§ **Exercise**
If a line in the records below contains the word "Cloudflare", copy it out.

§ **Records for the task**
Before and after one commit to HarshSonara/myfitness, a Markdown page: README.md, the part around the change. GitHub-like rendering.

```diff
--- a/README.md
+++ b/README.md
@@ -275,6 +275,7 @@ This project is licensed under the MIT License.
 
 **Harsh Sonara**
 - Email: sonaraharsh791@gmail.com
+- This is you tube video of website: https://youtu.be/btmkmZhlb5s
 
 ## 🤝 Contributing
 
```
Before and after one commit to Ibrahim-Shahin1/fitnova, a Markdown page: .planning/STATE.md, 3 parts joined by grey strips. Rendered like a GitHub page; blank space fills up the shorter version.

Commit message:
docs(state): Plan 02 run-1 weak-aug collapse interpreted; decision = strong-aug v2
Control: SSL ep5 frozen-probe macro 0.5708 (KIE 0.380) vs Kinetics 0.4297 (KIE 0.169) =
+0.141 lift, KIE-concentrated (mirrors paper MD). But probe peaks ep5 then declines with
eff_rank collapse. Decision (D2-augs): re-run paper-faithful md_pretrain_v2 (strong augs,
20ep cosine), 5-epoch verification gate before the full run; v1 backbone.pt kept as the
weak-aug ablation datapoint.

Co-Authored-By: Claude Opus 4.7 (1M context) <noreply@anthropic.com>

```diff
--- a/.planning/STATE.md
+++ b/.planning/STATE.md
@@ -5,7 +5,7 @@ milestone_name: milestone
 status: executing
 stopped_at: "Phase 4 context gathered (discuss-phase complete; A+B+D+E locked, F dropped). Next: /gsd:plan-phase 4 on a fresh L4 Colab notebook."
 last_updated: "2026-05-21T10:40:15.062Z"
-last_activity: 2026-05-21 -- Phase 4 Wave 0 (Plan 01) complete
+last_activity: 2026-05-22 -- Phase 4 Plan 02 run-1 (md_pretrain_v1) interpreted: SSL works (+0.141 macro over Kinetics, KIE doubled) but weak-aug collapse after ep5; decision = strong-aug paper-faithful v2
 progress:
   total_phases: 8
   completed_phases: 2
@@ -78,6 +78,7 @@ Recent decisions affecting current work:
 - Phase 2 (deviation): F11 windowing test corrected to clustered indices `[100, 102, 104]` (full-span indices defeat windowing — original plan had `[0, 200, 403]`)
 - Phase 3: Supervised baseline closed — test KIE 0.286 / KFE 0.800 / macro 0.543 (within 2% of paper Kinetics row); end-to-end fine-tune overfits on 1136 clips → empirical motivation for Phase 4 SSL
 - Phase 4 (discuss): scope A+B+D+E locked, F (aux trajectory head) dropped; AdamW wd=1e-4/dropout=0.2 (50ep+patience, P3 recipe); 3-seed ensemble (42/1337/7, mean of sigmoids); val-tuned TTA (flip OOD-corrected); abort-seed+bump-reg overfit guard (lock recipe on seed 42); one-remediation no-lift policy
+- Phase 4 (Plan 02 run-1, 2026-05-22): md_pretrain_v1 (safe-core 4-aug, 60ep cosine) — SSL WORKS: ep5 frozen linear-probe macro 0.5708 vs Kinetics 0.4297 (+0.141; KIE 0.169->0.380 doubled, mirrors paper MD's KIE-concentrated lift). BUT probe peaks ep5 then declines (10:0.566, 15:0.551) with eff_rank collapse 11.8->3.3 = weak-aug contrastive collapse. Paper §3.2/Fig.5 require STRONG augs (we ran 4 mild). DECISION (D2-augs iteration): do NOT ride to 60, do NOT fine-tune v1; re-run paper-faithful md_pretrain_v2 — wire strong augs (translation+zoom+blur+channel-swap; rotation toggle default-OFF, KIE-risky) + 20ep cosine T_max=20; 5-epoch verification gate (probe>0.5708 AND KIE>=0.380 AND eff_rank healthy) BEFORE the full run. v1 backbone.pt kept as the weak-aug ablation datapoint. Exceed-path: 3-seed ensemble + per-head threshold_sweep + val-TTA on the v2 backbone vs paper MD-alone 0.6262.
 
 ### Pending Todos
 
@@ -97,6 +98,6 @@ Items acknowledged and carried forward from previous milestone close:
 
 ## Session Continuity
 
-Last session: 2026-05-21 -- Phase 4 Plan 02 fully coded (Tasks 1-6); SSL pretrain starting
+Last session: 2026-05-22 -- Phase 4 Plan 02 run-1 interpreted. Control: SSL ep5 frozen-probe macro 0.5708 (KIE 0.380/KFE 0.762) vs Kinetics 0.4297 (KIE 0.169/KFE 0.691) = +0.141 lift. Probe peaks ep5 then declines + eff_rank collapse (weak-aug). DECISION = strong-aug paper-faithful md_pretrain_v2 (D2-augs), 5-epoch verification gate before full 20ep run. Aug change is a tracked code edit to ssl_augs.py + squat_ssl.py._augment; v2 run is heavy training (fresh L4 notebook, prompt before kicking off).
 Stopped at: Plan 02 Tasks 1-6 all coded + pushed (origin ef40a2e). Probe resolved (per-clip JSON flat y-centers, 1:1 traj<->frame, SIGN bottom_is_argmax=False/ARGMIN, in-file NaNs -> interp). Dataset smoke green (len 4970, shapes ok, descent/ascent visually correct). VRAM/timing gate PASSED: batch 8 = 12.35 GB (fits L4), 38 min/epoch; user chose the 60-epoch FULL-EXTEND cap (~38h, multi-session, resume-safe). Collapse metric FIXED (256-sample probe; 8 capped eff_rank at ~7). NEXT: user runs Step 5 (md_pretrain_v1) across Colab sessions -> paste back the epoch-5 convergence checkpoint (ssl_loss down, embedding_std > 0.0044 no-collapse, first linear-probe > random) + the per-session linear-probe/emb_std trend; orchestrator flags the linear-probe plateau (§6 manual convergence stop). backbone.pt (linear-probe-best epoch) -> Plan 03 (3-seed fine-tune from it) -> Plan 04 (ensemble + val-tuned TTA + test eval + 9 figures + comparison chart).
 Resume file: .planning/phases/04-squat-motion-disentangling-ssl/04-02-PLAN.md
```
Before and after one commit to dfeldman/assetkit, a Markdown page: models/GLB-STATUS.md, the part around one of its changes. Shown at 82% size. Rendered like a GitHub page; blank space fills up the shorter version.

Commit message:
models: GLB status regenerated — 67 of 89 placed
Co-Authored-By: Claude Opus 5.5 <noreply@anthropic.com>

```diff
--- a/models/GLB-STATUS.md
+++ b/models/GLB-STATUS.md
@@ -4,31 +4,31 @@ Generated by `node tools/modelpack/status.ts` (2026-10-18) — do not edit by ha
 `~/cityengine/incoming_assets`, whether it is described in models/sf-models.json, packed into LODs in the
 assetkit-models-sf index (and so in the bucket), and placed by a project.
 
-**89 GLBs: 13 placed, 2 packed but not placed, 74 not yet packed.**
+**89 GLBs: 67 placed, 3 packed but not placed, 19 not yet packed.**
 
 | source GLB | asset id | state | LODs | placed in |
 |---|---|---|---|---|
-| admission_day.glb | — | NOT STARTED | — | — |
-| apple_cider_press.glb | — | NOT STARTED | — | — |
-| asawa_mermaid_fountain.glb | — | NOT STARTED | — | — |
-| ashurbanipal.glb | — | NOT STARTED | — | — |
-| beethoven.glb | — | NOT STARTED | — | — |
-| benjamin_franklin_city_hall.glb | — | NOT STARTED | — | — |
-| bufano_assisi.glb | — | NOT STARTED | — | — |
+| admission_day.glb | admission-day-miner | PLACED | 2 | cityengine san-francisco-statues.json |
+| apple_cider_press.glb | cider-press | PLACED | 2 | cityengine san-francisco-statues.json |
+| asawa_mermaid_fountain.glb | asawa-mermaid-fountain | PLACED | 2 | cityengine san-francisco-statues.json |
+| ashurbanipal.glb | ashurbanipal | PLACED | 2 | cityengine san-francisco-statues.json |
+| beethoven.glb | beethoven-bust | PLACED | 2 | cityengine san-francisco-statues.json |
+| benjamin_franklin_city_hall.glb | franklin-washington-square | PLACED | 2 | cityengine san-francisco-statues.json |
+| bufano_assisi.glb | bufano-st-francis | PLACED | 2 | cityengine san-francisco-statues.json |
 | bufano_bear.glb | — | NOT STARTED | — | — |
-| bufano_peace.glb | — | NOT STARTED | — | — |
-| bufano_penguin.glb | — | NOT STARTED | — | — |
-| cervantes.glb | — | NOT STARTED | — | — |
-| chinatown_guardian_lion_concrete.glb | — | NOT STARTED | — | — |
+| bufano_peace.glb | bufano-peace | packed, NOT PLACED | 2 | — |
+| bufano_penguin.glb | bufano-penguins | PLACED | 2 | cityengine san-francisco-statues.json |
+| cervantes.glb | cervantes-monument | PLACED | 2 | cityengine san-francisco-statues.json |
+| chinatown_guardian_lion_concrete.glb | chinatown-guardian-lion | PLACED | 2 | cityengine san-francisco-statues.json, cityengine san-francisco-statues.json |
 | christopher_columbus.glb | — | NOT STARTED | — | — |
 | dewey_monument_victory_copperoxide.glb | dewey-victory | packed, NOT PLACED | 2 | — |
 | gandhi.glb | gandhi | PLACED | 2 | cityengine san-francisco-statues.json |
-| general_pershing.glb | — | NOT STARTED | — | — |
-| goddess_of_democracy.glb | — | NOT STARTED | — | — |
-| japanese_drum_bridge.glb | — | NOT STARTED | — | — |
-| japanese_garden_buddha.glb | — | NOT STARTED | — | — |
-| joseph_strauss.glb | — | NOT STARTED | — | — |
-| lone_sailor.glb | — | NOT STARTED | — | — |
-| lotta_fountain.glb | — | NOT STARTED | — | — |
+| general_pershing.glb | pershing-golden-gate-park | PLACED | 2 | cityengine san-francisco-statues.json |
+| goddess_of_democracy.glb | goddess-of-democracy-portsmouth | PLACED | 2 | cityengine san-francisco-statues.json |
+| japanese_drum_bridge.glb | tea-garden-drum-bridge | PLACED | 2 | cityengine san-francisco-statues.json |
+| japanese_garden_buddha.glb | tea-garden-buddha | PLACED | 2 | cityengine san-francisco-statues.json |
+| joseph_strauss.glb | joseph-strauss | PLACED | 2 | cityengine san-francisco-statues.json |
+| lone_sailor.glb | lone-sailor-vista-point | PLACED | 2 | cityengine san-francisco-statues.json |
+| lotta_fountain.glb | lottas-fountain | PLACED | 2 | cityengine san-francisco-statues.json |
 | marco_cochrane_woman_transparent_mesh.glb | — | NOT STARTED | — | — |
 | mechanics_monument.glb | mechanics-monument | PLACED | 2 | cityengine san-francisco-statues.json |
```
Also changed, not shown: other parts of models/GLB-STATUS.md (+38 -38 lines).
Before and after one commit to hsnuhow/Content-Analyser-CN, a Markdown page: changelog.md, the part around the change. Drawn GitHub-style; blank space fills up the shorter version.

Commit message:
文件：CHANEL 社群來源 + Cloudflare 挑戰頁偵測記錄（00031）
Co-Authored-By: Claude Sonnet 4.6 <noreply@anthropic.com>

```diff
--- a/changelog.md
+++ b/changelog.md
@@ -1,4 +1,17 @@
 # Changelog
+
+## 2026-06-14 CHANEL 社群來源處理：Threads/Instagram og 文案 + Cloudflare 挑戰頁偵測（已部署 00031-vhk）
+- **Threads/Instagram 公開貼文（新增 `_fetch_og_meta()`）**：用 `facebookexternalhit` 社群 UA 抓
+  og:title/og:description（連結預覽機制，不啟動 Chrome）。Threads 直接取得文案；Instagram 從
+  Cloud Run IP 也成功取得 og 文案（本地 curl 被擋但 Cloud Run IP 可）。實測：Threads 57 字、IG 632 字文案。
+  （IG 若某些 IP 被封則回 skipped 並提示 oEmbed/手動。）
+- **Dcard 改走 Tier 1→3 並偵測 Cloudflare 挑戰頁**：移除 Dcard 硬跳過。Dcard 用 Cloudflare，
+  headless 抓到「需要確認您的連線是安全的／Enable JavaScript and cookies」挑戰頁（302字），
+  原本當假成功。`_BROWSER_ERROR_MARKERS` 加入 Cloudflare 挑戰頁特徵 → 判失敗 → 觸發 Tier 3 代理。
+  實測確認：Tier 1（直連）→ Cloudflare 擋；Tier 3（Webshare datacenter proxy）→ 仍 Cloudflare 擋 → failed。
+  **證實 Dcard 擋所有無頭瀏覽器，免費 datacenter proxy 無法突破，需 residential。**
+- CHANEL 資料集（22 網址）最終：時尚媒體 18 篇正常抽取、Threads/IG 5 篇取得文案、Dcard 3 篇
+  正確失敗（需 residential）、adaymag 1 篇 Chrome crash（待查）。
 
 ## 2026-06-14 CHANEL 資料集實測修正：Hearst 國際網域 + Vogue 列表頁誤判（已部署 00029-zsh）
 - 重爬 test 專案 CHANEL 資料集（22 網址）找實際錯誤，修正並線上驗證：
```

§ **Exercise result**
文件：CHANEL 社群來源 + Cloudflare 挑戰頁偵測記錄（00031）
+## 2026-06-14 CHANEL 社群來源處理：Threads/Instagram og 文案 + Cloudflare 挑戰頁偵測（已部署 00031-vhk）
+- **Dcard 改走 Tier 1→3 並偵測 Cloudflare 挑戰頁**：移除 Dcard 硬跳過。Dcard 用 Cloudflare，
+  原本當假成功。`_BROWSER_ERROR_MARKERS` 加入 Cloudflare 挑戰頁特徵 → 判失敗 → 觸發 Tier 3 代理。
+  實測確認：Tier 1（直連）→ Cloudflare 擋；Tier 3（Webshare datacenter proxy）→ 仍 Cloudflare 擋 → failed。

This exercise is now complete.